#### RECORDS SHOWN

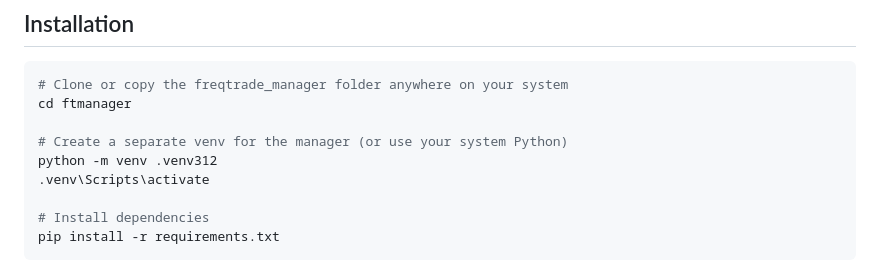
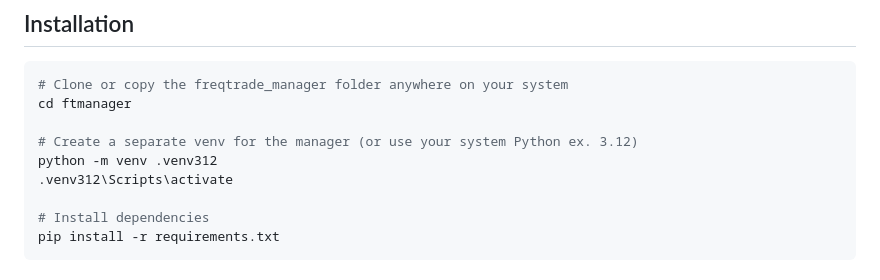
Before and after one commit to 7thDrag0n/ftmanager, a Markdown page: README.md, the part around the change. Drawn GitHub-style.

Commit message:
Update README with Python version specification
Clarified Python version in setup instructions.

```diff
--- a/README.md
+++ b/README.md
@@ -27,9 +27,9 @@ A web-based management system for FreqTrade that automates the daily optimizatio
 # Clone or copy the freqtrade_manager folder anywhere on your system
 cd ftmanager
 
-# Create a separate venv for the manager (or use your system Python)
+# Create a separate venv for the manager (or use your system Python ex. 3.12)
 python -m venv .venv312
-.venv\Scripts\activate
+.venv312\Scripts\activate
 
 # Install dependencies
 pip install -r requirements.txt
```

########

EXERCISE DIRECTIONS: A word-for-word copy of the records is needed, with no pictures carried over.

ANSWER AREA:
Before and after one commit to 7thDrag0n/ftmanager, a Markdown page: README.md, the part around the change. Drawn GitHub-style.

Commit message:
Update README with Python version specification
Clarified Python version in setup instructions.

```diff
--- a/README.md
+++ b/README.md
@@ -27,9 +27,9 @@ A web-based management system for FreqTrade that automates the daily optimizatio
 # Clone or copy the freqtrade_manager folder anywhere on your system
 cd ftmanager
 
-# Create a separate venv for the manager (or use your system Python)
+# Create a separate venv for the manager (or use your system Python ex. 3.12)
 python -m venv .venv312
-.venv\Scripts\activate
+.venv312\Scripts\activate
 
 # Install dependencies
 pip install -r requirements.txt
```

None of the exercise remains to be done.